This will typically pop up with your how-to questions, and those how-to questions used to be some of the easiest phrases to rank for. That’s just not the case anymore because of the video features. 

If I say like the following, Google’s almost certainly going to feature videos from Youtube and other places too answer my question: 

  • “How do I install the Yoast plugin on my wordpress website?” 
  • “How do I plant tomatoes?” 
  • “How do I make jam?” 
  • “How do I milk a goat?”

When people ask how-to questions, they often want to see someone doing it. So those video features pop up right at the top on the search engine. Again, kind of pushing down and making the top ranking webpages not as noticeable. 

The Ads

And then of course, the thing that’s been there since forever. The ads. Ads always show up first, and what do we do? We scroll past them. In episode 19, I talked about ad blindness. 

We scroll past them, but what we’re not scrolling past is the featured snippet. We’re not scrolling past the box of “People also ask”, we’re not scrolling past the video features because they could answer our questions. So we have to give them even a little bit of time to review them. 

Consider, with things like video features, featured snippets, “People also ask” boxes… You are looking at all the things that can push search engine results further down the page. 

Snippets as a Point of Contention

The featured snippets themselves are kind of a point of contention between Google and content creators. You’re thinking “Why? They answer questions, they’re so helpful.” 
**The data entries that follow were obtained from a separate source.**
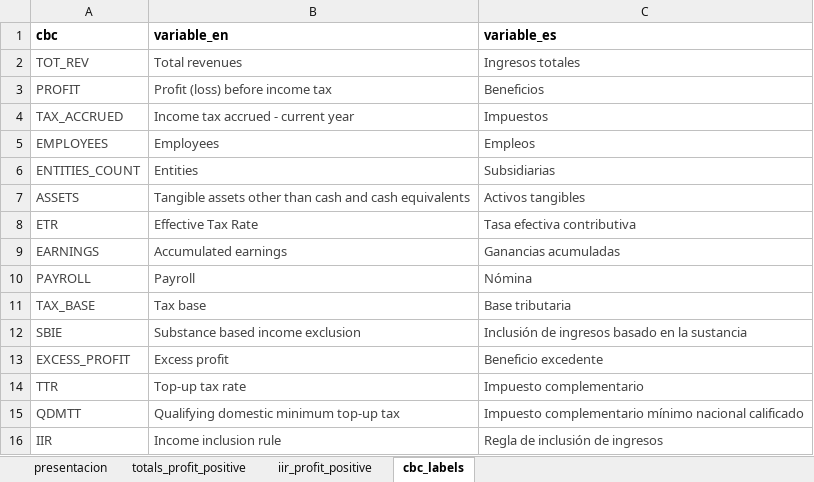
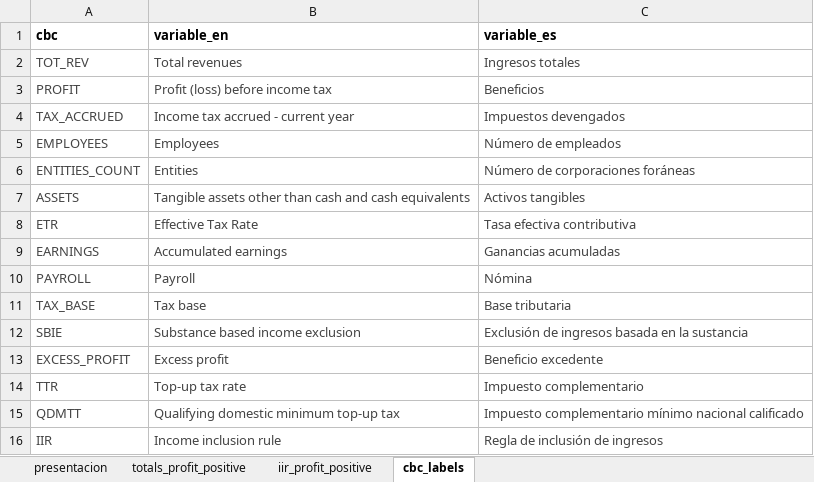
Before and after one commit to Espacios-Abiertos/recolecta-corporaciones, an Excel workbook: outputs/oecd_puerto_rico_totals_by_year_profit_positive.xlsx, sheet cbc_labels, drawn as a sheet; values as stored, in another font and other column widths than the file's, no borders; the diff names each change by its address in the sheet, - before the commit and + after, or states it on an @@ line.

```diff
--- a/outputs/oecd_puerto_rico_totals_by_year_profit_positive.xlsx (sheet cbc_labels)
+++ b/outputs/oecd_puerto_rico_totals_by_year_profit_positive.xlsx (sheet cbc_labels)
-C4 (variable_es): Impuestos
+C4 (variable_es): Impuestos devengados
-C5 (variable_es): Empleos
+C5 (variable_es): Número de empleados
-C6 (variable_es): Subsidiarias
+C6 (variable_es): Número de corporaciones foráneas
-C12 (variable_es): Inclusión de ingresos basado en la sustancia
+C12 (variable_es): Exclusión de ingresos basada en la sustancia
```
Also changed, not shown: sheet presentacion, outputs/orbis_network_results_2024_07_23/parent_companies_with_pillar2_status_rel.xlsx, outputs/orbis_network_results_2024_07_23/parent_countries_with_pillar2_status_rel.xlsx, 13 other files.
They’re a point of contention because what Google is essentially doing is taking content that’s not theirs, copying it, and presenting it on their page. Is that technically most helpful to the user? Sure. Especially for easier questions to answer. 
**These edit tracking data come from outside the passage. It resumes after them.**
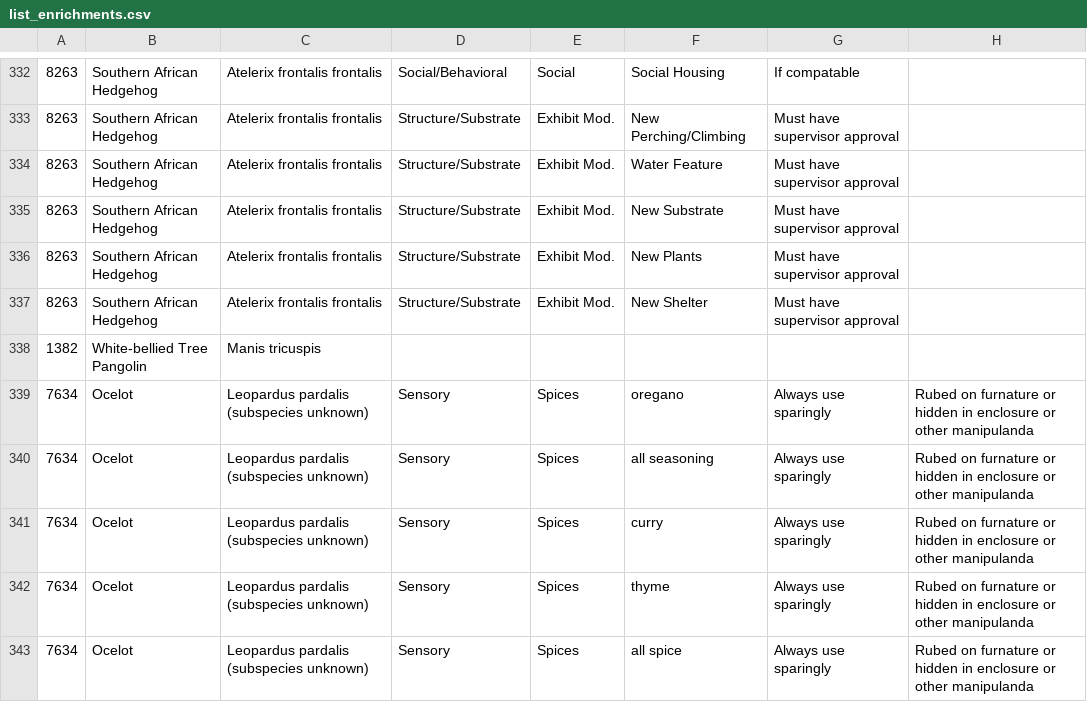
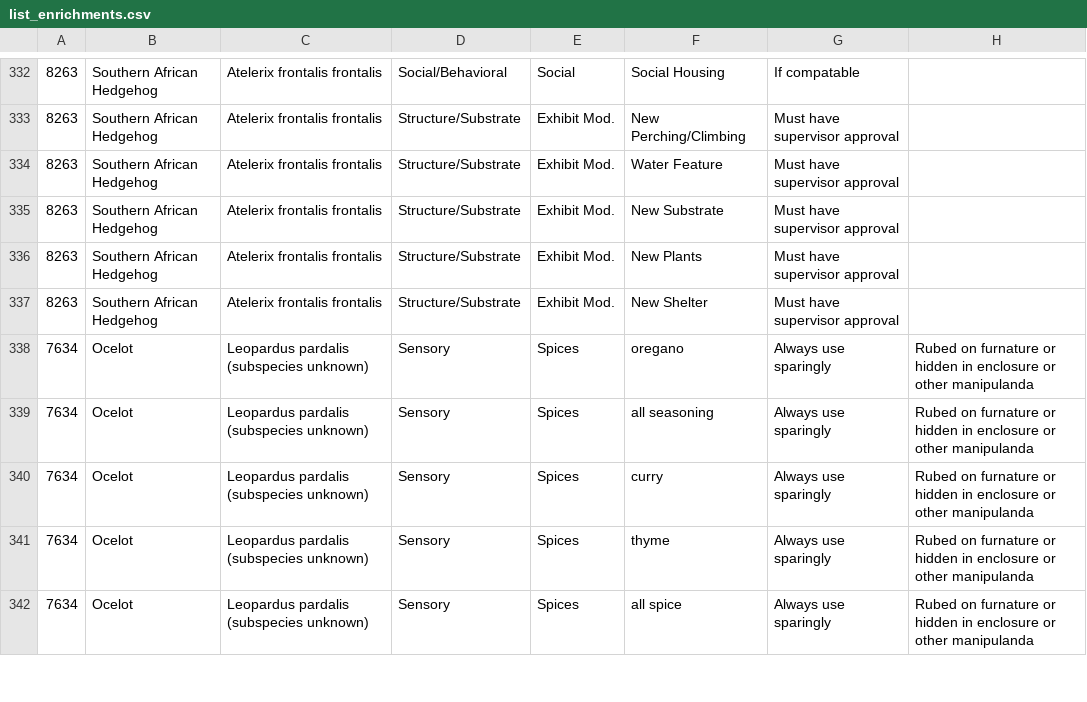
Before and after one commit to mvismonte/paws, a CSV file: main/utilities/list_enrichments.csv, drawn as a sheet; only a part is shown, gaps mark what is left out.

Commit message:
Created a script to populate the DB
- Create an EnrichmentAdmin to be able to filter by subcategory
- Removed bad line for CSV file
- Script is able to populate species, category, subcategory, enrichment, and
enrichment notes fields

```diff
--- a/main/utilities/list_enrichments.csv
+++ b/main/utilities/list_enrichments.csv
@@ -337,3 +337,2 @@
 8263,Southern African Hedgehog,Atelerix frontalis frontalis,Structure/Substrate,Exhibit Mod.,New Shelter,Must have supervisor approval,
-1382,White-bellied Tree Pangolin,Manis tricuspis,,,,,
 7634,Ocelot,Leopardus pardalis (subspecies unknown),Sensory,Spices,oregano,Always use sparingly,Rubed on furnature or hidden in enclosure or other manipulanda
```
Also changed, not shown: 2 other files.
For something like on my website, if I ever popped up in a featured snippet, people will most likely click through to see the rest of what it is that I have to say, because my topics aren’t math questions, they’re not easy to solve, they’re not recipes. 

But Google is still copying content and presenting it on their website, and they didn’t ask anybody if they could do that. So that’s where the point of contention comes from. Google cares about user intent. It used to be that when somebody entered in something on the computer and they were looking for something, Google took those exact words and that’s what they were looking for. 

Focused on User Intent: The Where and How Matters

I don’t know if you remember… Maybe you’re not old enough to remember and maybe it’s just me, but I would have to type in different approaches to my key word to try to get the answer that I was looking for. If you’re a Millennial or older, you might remember that.

if you’re Gen Z, you’re like “Oh, what are you talking about? Google’s always known what I wanted”. That’s what I used to do. I used to change my search query to try to get what I actually wanted. Google noticed people doing that, and so they changed the algorithms because that way it could focus more on user intent. 

Your Ranking Worldwide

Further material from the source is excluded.